If you’re anything like me, when you hear the name Beneteau you think of sailboats. I’ve seen plenty around and there are a handful of them in my marina. The family-owned French boat builder has been in the game for 130 years, but they also make some tremendous powerboats that are as stylish and clever as their sailing cousins.

The Gran Turismo 38 – commonly, the GT38 – looks quite similar to its competitors at first glance. Beyond the surface, however, is where things are intensely different. Beneteau has developed what it calls AirStep technology and is featured on the model we took out on a crisp, sunny morning last fall.

In short, it means the stern third of the hull is cut out to serve as a pocket. On either side of the hull, well above the waterline, are air intakes. They funnel air back, down and under the hull into the cut out so that at speed, and while accelerating, the stern of the boat is propped up on a pocket of air.

Does it work? Beneteau has complex descriptions and detailed videos on their website demonstrating the AirStep and in my experience it does indeed pop onto plane much faster than you expect. It runs along feeling lighter in the water than, for example, my own 15-year-old, 38-foot cruiser.

Zero-to-plane took just six seconds, which is quite staggering compared to what I’m used to. Cruise speed is comfortable and peppy in the 25-30 knot range (28-35 miles per hour).

Handling is responsive to say the least, banking so sharply in corners that it actually is one of my complaints (that complaint is more related to the structural design than the handling itself).

The windshield is a massive single pane of glass that offers unobstructed views dead ahead, but that means in the corners – the 10-o’clock and 2-o’clock – there are pillars to hold up the hardtop with sliding sunroof.

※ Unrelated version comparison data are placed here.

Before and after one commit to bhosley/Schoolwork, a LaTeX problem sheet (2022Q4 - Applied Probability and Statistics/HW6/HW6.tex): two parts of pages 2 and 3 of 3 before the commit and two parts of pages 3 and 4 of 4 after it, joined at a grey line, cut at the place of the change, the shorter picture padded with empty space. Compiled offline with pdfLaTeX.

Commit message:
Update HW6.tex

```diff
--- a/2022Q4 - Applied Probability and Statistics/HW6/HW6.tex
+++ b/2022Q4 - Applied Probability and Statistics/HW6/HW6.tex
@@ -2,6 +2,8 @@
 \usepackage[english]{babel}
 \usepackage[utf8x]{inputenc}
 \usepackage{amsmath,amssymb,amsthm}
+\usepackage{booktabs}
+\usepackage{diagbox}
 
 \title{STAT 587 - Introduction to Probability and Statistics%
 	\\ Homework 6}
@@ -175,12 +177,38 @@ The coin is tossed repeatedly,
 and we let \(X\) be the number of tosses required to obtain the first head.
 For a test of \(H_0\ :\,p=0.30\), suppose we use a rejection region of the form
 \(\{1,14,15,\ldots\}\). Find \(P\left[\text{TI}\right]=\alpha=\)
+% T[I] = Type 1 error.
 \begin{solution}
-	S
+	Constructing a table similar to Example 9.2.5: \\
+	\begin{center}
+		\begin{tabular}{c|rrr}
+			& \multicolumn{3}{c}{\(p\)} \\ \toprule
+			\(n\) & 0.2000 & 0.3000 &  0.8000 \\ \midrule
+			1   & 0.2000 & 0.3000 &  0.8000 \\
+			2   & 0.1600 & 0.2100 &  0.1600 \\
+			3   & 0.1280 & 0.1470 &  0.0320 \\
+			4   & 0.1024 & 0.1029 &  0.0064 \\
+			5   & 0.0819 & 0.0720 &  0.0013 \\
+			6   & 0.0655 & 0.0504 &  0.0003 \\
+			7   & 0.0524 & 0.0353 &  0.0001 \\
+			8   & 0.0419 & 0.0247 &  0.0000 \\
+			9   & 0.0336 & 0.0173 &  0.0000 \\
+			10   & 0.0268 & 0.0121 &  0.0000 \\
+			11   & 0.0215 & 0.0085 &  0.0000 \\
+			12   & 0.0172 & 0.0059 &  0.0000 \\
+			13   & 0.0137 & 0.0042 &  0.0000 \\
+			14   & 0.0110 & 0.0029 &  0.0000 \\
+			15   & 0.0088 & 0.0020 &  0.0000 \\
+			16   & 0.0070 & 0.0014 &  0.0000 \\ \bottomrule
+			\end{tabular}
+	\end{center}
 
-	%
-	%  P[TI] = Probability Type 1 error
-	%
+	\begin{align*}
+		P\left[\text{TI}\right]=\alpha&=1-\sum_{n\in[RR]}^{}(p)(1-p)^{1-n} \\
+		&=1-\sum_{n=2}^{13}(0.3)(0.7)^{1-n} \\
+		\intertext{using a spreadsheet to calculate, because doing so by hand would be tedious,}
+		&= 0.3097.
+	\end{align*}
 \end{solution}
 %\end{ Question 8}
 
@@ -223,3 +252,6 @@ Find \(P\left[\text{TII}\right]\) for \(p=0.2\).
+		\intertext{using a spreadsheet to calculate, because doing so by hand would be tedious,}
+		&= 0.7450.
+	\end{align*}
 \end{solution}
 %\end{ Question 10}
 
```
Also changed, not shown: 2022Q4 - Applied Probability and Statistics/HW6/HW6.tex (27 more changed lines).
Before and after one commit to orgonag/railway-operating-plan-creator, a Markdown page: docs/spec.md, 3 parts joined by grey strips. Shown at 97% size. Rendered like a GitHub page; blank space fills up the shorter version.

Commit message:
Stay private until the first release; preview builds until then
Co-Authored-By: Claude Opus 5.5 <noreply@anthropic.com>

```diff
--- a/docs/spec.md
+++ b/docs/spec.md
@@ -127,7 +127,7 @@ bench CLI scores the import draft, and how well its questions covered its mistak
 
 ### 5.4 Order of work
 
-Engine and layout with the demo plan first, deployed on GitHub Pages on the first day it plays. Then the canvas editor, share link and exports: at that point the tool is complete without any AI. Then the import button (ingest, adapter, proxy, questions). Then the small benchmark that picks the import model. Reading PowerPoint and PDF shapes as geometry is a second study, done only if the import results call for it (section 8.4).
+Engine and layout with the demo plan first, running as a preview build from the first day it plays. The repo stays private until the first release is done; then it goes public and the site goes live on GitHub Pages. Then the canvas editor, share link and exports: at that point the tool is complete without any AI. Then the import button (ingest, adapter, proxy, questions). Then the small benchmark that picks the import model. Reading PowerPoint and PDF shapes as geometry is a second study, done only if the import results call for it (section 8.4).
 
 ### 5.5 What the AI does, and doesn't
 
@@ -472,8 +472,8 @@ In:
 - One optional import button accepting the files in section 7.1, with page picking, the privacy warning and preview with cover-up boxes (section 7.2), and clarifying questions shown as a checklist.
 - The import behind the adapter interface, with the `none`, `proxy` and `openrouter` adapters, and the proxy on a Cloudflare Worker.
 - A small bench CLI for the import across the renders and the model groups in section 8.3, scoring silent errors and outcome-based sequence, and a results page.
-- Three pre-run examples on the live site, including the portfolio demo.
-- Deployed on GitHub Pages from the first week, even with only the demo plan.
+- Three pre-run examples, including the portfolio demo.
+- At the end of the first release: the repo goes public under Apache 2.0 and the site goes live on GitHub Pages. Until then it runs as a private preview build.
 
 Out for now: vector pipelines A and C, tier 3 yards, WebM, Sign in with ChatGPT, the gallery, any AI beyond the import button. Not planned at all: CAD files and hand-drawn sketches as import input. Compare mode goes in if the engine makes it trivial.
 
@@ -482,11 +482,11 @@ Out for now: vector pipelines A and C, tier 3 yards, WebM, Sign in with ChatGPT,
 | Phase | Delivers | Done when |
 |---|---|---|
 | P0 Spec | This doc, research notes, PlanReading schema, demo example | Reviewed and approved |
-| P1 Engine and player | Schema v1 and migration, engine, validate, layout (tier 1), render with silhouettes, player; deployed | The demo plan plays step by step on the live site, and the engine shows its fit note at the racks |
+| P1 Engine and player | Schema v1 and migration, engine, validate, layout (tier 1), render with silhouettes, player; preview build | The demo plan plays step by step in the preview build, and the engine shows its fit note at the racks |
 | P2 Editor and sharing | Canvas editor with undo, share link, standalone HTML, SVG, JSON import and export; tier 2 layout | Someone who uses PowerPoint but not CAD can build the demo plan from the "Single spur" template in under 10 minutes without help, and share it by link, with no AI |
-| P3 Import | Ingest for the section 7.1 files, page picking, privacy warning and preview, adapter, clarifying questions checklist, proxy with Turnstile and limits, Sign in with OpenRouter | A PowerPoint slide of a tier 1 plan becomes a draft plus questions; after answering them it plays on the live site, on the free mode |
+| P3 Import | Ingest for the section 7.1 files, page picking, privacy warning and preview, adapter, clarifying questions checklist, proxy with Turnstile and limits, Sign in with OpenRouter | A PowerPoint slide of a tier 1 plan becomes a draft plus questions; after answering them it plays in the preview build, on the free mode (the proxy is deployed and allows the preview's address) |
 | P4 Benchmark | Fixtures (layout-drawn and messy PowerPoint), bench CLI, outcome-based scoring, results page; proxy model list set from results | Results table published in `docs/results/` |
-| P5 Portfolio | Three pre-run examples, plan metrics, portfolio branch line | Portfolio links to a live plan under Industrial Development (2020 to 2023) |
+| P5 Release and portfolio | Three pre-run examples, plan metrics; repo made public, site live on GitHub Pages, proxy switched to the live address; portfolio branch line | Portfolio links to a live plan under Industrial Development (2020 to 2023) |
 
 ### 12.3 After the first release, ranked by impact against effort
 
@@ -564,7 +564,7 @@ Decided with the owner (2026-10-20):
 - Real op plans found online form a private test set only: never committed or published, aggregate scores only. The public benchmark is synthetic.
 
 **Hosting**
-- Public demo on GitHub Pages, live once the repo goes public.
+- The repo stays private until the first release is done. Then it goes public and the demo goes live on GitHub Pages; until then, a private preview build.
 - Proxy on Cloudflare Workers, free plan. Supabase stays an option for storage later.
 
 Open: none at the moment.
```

When turning, the supports obstruct the lateral views, especially in turns when you’re banking hard. Though, if the roof is open you can see through it.

The rest of the design is clever and stylish. The swim platform is massive, with plenty of space for deck chairs and even a table for outdoor dining. The cockpit is dominated by bench seating wrapped around a wooden table on the port side and a rear-facing lounger opposite.

The helm is dead centre with a raised captain’s chair wide enough for two. The controls are as modern as the design with large Simrad multifunction display and joystick steering controls.

With the huge windshield pushed forward on a sweeping angle, there is room for a frosted skylight on the starboard side that allows light into the head. The access door to the interior salon down below opens and slides back and, when closed, allows natural light to flood in thanks to the clear design.

Down below, there is a port side settee with galley opposite all in bright cherry wood and white colouring. The bow stateroom features drawers below the bed and multiple windows – including a hatch on the ceiling that is placed in front of a bow sun pad.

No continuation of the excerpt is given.